Written by Editor on . Posted in Advice Columns

My boyfriend and I dated for two years. Last month, I decided to end the relationship. However, he continues to email and text me, asking to meet. He says he wants to talk in person so he can have closure. However, we have already had several conversations, and I shared my reasons for wanting to end the relationship. I prefer not to meet, and his constant texts and emails are very upsetting to me. I don’t want to cause him more pain, but I need him to accept my choice and move forward. What can I do to make this happen?

 

Breakups are difficult for both partners, even if you are the one who initiated it. Both parties need time to process the circumstances that led to the breakup and grieve the end of a dream that included having a lasting, healthy relationship together.

Many times, the person on the receiving end of a breakup may have more difficulty letting go, particularly if it was unexpected. If you are the initiator, communicating your reasons for ending it clearly, and from a place of empathy and respect, can help the other person maintain their dignity, accept that it is over, and move forward.

However, sometimes this outcome does not occur and the receiver’s behavior, your ex-boyfriend in this case, begins to violate your personal space and feelings. Although you clearly communicated your reasons for ending the relationship several times, he refuses to respect your decision. Perhaps he believes he can change your mind if you meet again.    

A person has to know and accept that a relationship is truly over in order to have closure. Maintaining ongoing communication or meeting after a breakup may blur the lines and send a mixed message. Meeting may lead your ex-boyfriend to hold on to the hope that you are open to getting back together.

It is also important to be aware that his constant emails and texts are violating your boundaries and interfering with your ability to heal and have your own closure. You have the right, and need to give yourself permission, to assert your boundaries in a safe and healthy manner. It is essential to be both direct and consistent in your message. For example, if your ex-boyfriend continues to send messages asking to get together to talk, you can tell him by phone or letter that you do not want to meet and that it would be best to stop communicating at this time so you both can heal. If he continues to violate your boundaries after that, consider blocking him from social media, emails, texts, and your cell phone.  

If there is a history of abuse in your relationship, then it is important to consider establishing a safety plan. The most violent time in an abusive relationship is when someone leaves or ends it. Safety plans may include changing your cell phone number; changing the locks on your door; and documenting or keeping evidence of abuse, such as pictures and threatening text messages.

Do not hesitate to contact the police if you need assistance or consider filing for a protective order. Know where you can go for help and tell someone what is happening to you. You can also call JCADA’s free and confidential helpline at 1-877-88-JCADA (52232) to receive emotional support and help safety planning.
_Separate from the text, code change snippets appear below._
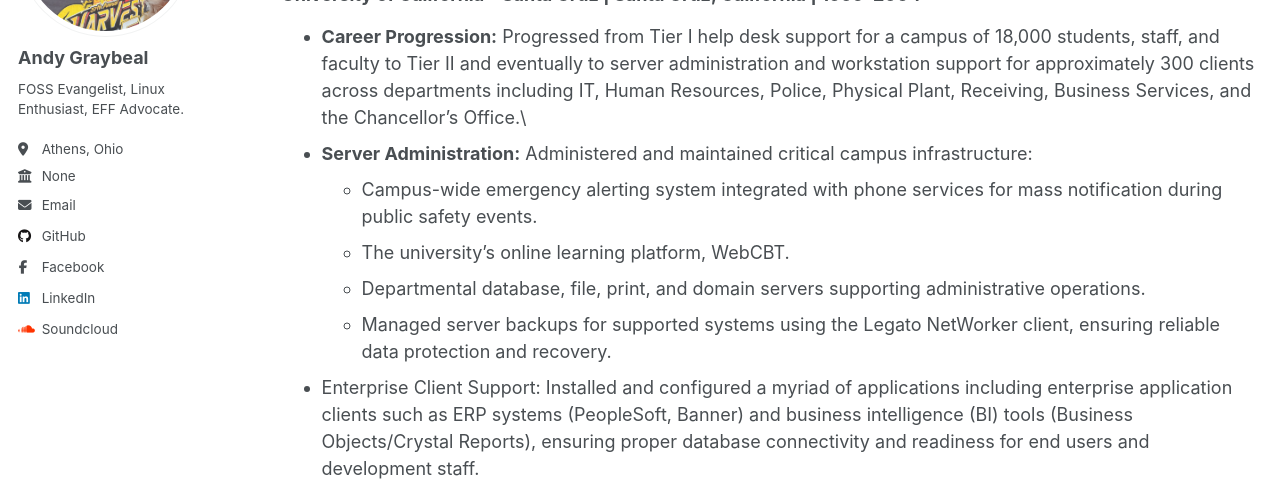
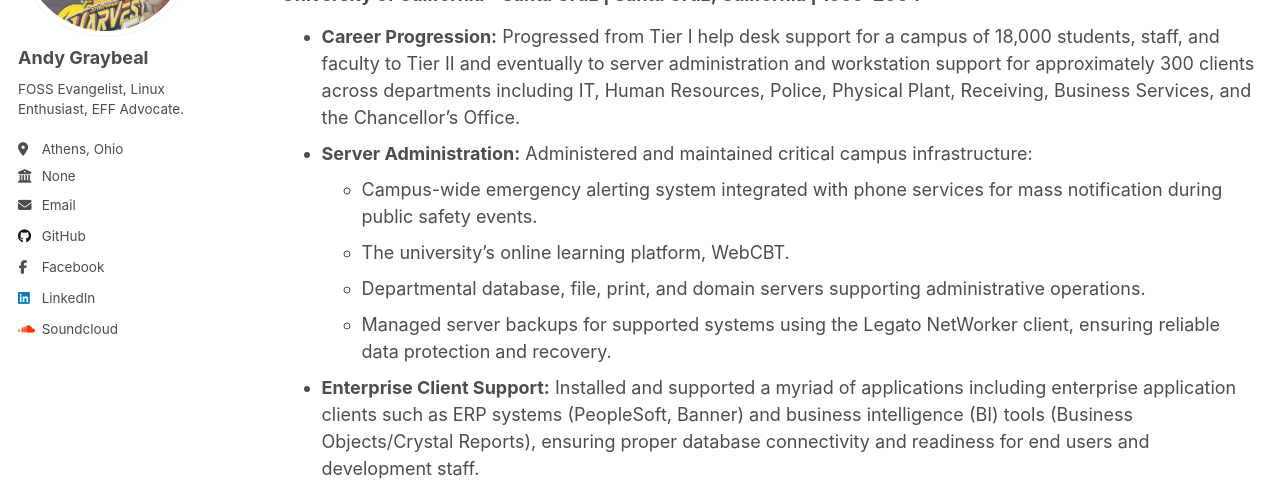
Before and after one commit to andy-graybeal/andy-graybeal.github.io, a Jekyll site: the page built from _pages/resume.md, in a window 1280 px wide and 900 px high, scrolled down 990 px. Shown: the part 234-721 px from the top of the window. Built offline with Jekyll 4.4.1, drawn with Linux system fonts in a browser that asks for light colours; a script that is not in the unit is left out; some of the changed text lies outside the part shown.

Commit message:
Fix formatting and punctuation in resume.md

```diff
--- a/_pages/resume.md
+++ b/_pages/resume.md
@@ -30,13 +30,13 @@ I have 20+ years of experience designing, securing, and supporting enterprise in
 
 ## Tech Support Analyst
 ### University of California – Santa Cruz \| Santa Cruz, California \| 1999–2004
-  * **Career Progression:** Progressed from Tier I help desk support for a campus of 18,000 students, staff, and faculty to Tier II and eventually to server administration and workstation support for approximately 300 clients across departments including IT, Human Resources, Police, Physical Plant, Receiving, Business Services, and the Chancellor's Office.\
+  * **Career Progression:** Progressed from Tier I help desk support for a campus of 18,000 students, staff, and faculty to Tier II and eventually to server administration and workstation support for approximately 300 clients across departments including IT, Human Resources, Police, Physical Plant, Receiving, Business Services, and the Chancellor's Office.
   * **Server Administration:** Administered and maintained critical campus infrastructure:
     *   Campus-wide emergency alerting system integrated with phone services for mass notification during public safety events.
     *   The university's online learning platform, WebCBT.
     *   Departmental database, file, print, and domain servers supporting administrative operations.
     *   Managed server backups for supported systems using the Legato NetWorker client, ensuring reliable data protection and recovery.
-  * Enterprise Client Support: Installed and configured a myriad of applications including enterprise application clients such as ERP systems (PeopleSoft, Banner) and business intelligence (BI) tools (Business Objects/Crystal Reports), ensuring proper database connectivity and readiness for end users and development staff.
+  * **Enterprise Client Support:** Installed and supported a myriad of applications including enterprise application clients such as ERP systems (PeopleSoft, Banner) and business intelligence (BI) tools (Business Objects/Crystal Reports), ensuring proper database connectivity and readiness for end users and development staff.
   * **Training Lab Administration:** Managed and maintained two computer labs for the Human Resources department, each housing approximately 40 workstations, ensuring availability and readiness for staff training and departmental operations.
   * **Operations & Support: Diagnosed and resolved network connectivity and system anomalies impacting availability and security. Managed support requests within a ticketed workflow, maintaining SLA compliance across multiple departments and adapting communication style for faculty, staff, and students.
 
@@ -56,7 +56,7 @@ I have 20+ years of experience designing, securing, and supporting enterprise in
  * **Network Infrastructure:** Installed and supported network infrastructure, servers, and workstations for retail, manufacturing, and public sector clients in Novell NetWare and Windows environments, serving organizations including Glassfloss Industries, Zebco Industries, and the Lancaster Police Department.
  * **Network Migrations:** Executed client infrastructure projects including multiple ARCnet-to-Ethernet network migrations and Novell NetWare 3.x to 4.1 migrations.
  * **Internet Connectivity:** Integrated Windows NT Internet gateway and proxy server solutions into Novell NetWare business networks, enabling secure shared Internet access for commercial clients.
- *  **ISP Technical Support:**: Delivered outsourced telephone technical support for Fairfield Internet, a regional Internet service provider (ISP), assisting customers with dial-up connectivity, modem configuration, web browser and email client configuration, and Internet access issues.
+ *  **ISP Technical Support:** Delivered outsourced telephone technical support for Fairfield Internet, a regional Internet service provider (ISP), assisting customers with dial-up connectivity, modem configuration, web browser and email client configuration, and Internet access issues.
  *  **Desktop Support:** Provided on-site, in-house, and telephone technical support for commercial and residential clients. Built, upgraded, and repaired desktop systems, including hardware installation, operating system installation, and system configuration.
 
 ## Machine Operator
```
For the past 17 years, JCADA has offered support to victims and survivors of domestic and dating abuse. These free clinical and legal services are available to any resident of the Greater Washington area, 14 years of age and older, who is affected by any type of domestic abuse. Staff are available to answer questions, offer support, and connect callers to services on our free and confidential helpline Monday through Thursday, 9 a.m. to 5 p.m. and Fridays, 9 a.m. to 3 p.m. at 1-877-88-JCADA (52232).